* Task to carry out:
Could you count the lines in the data that contain "Targeting"? Reply with the number only.

* Records provided:
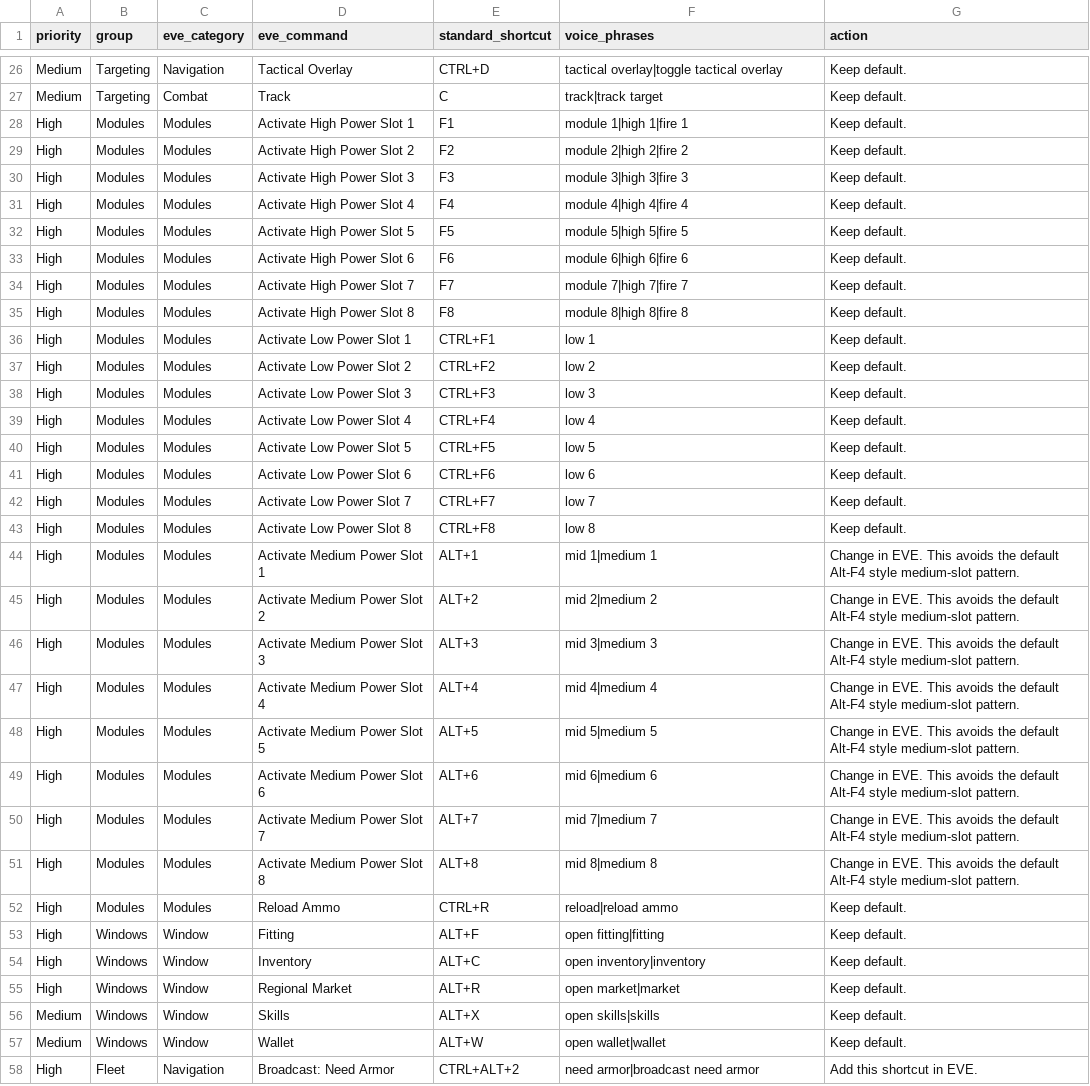
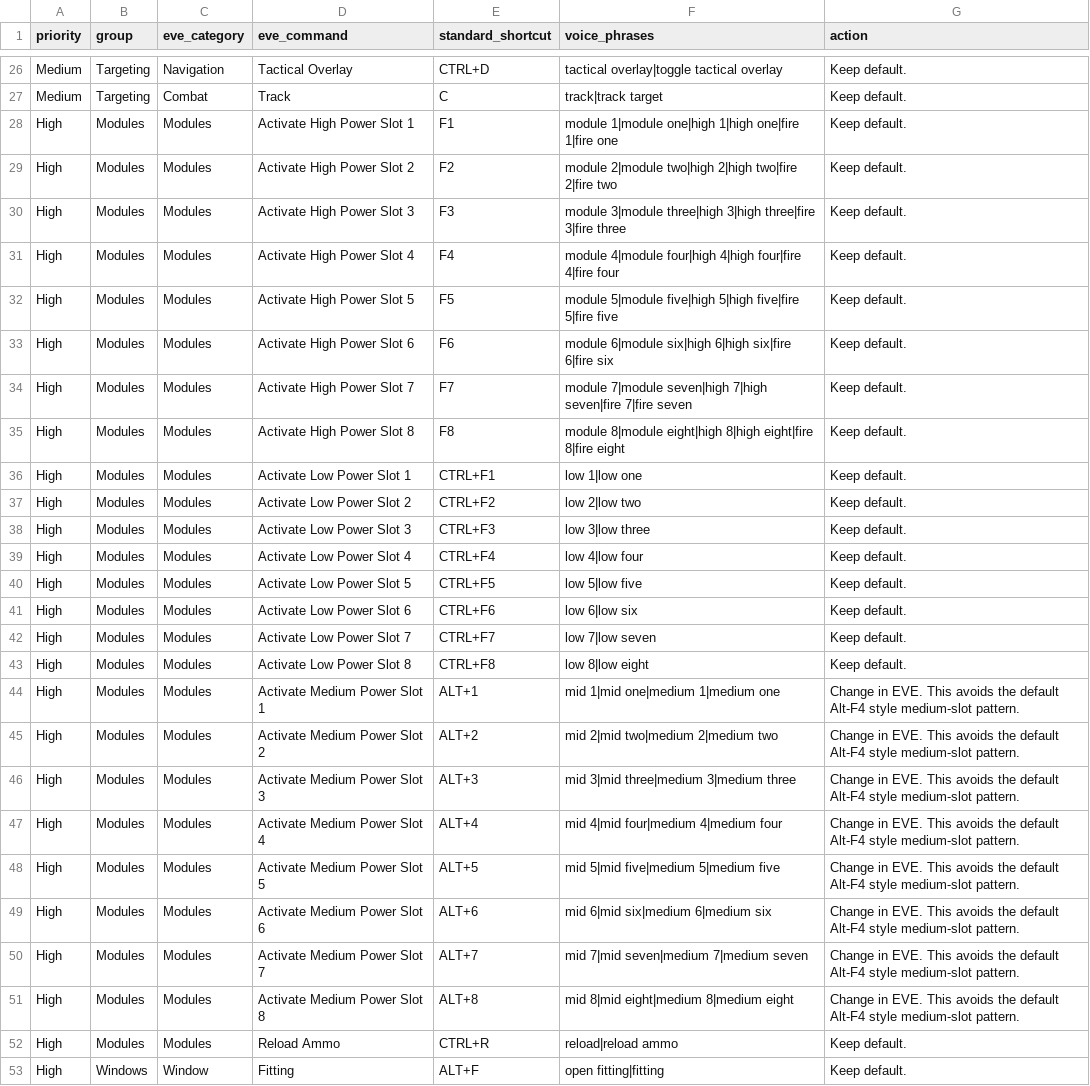
Before and after one commit to Harkkonan/eve-voice-pilot, a CSV file: data/eve_voice_keybind_standard.csv, drawn as a sheet; only a part is shown, gaps mark what is left out; the shorter side is filled out with more unchanged rows.

```diff
--- a/data/eve_voice_keybind_standard.csv
+++ b/data/eve_voice_keybind_standard.csv
@@ -27,26 +27,26 @@ Medium,Targeting,Navigation,Tactical Overlay,CTRL+D,tactical overlay|toggle tact
 Medium,Targeting,Combat,Track,C,track|track target,Keep default.
-High,Modules,Modules,Activate High Power Slot 1,F1,module 1|high 1|fire 1,Keep default.
-High,Modules,Modules,Activate High Power Slot 2,F2,module 2|high 2|fire 2,Keep default.
-High,Modules,Modules,Activate High Power Slot 3,F3,module 3|high 3|fire 3,Keep default.
-High,Modules,Modules,Activate High Power Slot 4,F4,module 4|high 4|fire 4,Keep default.
-High,Modules,Modules,Activate High Power Slot 5,F5,module 5|high 5|fire 5,Keep default.
-High,Modules,Modules,Activate High Power Slot 6,F6,module 6|high 6|fire 6,Keep default.
-High,Modules,Modules,Activate High Power Slot 7,F7,module 7|high 7|fire 7,Keep default.
-High,Modules,Modules,Activate High Power Slot 8,F8,module 8|high 8|fire 8,Keep default.
-High,Modules,Modules,Activate Low Power Slot 1,CTRL+F1,low 1,Keep default.
-High,Modules,Modules,Activate Low Power Slot 2,CTRL+F2,low 2,Keep default.
-High,Modules,Modules,Activate Low Power Slot 3,CTRL+F3,low 3,Keep default.
-High,Modules,Modules,Activate Low Power Slot 4,CTRL+F4,low 4,Keep default.
-High,Modules,Modules,Activate Low Power Slot 5,CTRL+F5,low 5,Keep default.
-High,Modules,Modules,Activate Low Power Slot 6,CTRL+F6,low 6,Keep default.
-High,Modules,Modules,Activate Low Power Slot 7,CTRL+F7,low 7,Keep default.
-High,Modules,Modules,Activate Low Power Slot 8,CTRL+F8,low 8,Keep default.
-High,Modules,Modules,Activate Medium Power Slot 1,ALT+1,mid 1|medium 1,Change in EVE. This avoids the default Alt-F4 style medium-slot pattern.
-High,Modules,Modules,Activate Medium Power Slot 2,ALT+2,mid 2|medium 2,Change in EVE. This avoids the default Alt-F4 style medium-slot pattern.
-High,Modules,Modules,Activate Medium Power Slot 3,ALT+3,mid 3|medium 3,Change in EVE. This avoids the default Alt-F4 style medium-slot pattern.
-High,Modules,Modules,Activate Medium Power Slot 4,ALT+4,mid 4|medium 4,Change in EVE. This avoids the default Alt-F4 style medium-slot pattern.
-High,Modules,Modules,Activate Medium Power Slot 5,ALT+5,mid 5|medium 5,Change in EVE. This avoids the default Alt-F4 style medium-slot pattern.
-High,Modules,Modules,Activate Medium Power Slot 6,ALT+6,mid 6|medium 6,Change in EVE. This avoids the default Alt-F4 style medium-slot pattern.
-High,Modules,Modules,Activate Medium Power Slot 7,ALT+7,mid 7|medium 7,Change in EVE. This avoids the default Alt-F4 style medium-slot pattern.
-High,Modules,Modules,Activate Medium Power Slot 8,ALT+8,mid 8|medium 8,Change in EVE. This avoids the default Alt-F4 style medium-slot pattern.
+High,Modules,Modules,Activate High Power Slot 1,F1,module 1|module one|high 1|high one|fire 1|fire one,Keep default.
+High,Modules,Modules,Activate High Power Slot 2,F2,module 2|module two|high 2|high two|fire 2|fire two,Keep default.
+High,Modules,Modules,Activate High Power Slot 3,F3,module 3|module three|high 3|high three|fire 3|fire three,Keep default.
+High,Modules,Modules,Activate High Power Slot 4,F4,module 4|module four|high 4|high four|fire 4|fire four,Keep default.
+High,Modules,Modules,Activate High Power Slot 5,F5,module 5|module five|high 5|high five|fire 5|fire five,Keep default.
+High,Modules,Modules,Activate High Power Slot 6,F6,module 6|module six|high 6|high six|fire 6|fire six,Keep default.
+High,Modules,Modules,Activate High Power Slot 7,F7,module 7|module seven|high 7|high seven|fire 7|fire seven,Keep default.
+High,Modules,Modules,Activate High Power Slot 8,F8,module 8|module eight|high 8|high eight|fire 8|fire eight,Keep default.
+High,Modules,Modules,Activate Low Power Slot 1,CTRL+F1,low 1|low one,Keep default.
+High,Modules,Modules,Activate Low Power Slot 2,CTRL+F2,low 2|low two,Keep default.
+High,Modules,Modules,Activate Low Power Slot 3,CTRL+F3,low 3|low three,Keep default.
+High,Modules,Modules,Activate Low Power Slot 4,CTRL+F4,low 4|low four,Keep default.
+High,Modules,Modules,Activate Low Power Slot 5,CTRL+F5,low 5|low five,Keep default.
+High,Modules,Modules,Activate Low Power Slot 6,CTRL+F6,low 6|low six,Keep default.
+High,Modules,Modules,Activate Low Power Slot 7,CTRL+F7,low 7|low seven,Keep default.
+High,Modules,Modules,Activate Low Power Slot 8,CTRL+F8,low 8|low eight,Keep default.
+High,Modules,Modules,Activate Medium Power Slot 1,ALT+1,mid 1|mid one|medium 1|medium one,Change in EVE. This avoids the default Alt-F4 style medium-slot pattern.
+High,Modules,Modules,Activate Medium Power Slot 2,ALT+2,mid 2|mid two|medium 2|medium two,Change in EVE. This avoids the default Alt-F4 style medium-slot pattern.
+High,Modules,Modules,Activate Medium Power Slot 3,ALT+3,mid 3|mid three|medium 3|medium three,Change in EVE. This avoids the default Alt-F4 style medium-slot pattern.
+High,Modules,Modules,Activate Medium Power Slot 4,ALT+4,mid 4|mid four|medium 4|medium four,Change in EVE. This avoids the default Alt-F4 style medium-slot pattern.
+High,Modules,Modules,Activate Medium Power Slot 5,ALT+5,mid 5|mid five|medium 5|medium five,Change in EVE. This avoids the default Alt-F4 style medium-slot pattern.
+High,Modules,Modules,Activate Medium Power Slot 6,ALT+6,mid 6|mid six|medium 6|medium six,Change in EVE. This avoids the default Alt-F4 style medium-slot pattern.
+High,Modules,Modules,Activate Medium Power Slot 7,ALT+7,mid 7|mid seven|medium 7|medium seven,Change in EVE. This avoids the default Alt-F4 style medium-slot pattern.
+High,Modules,Modules,Activate Medium Power Slot 8,ALT+8,mid 8|mid eight|medium 8|medium eight,Change in EVE. This avoids the default Alt-F4 style medium-slot pattern.
 High,Modules,Modules,Reload Ammo,CTRL+R,reload|reload ammo,Keep default.
```
Also changed, not shown: 15 other files.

* Problem solution:
2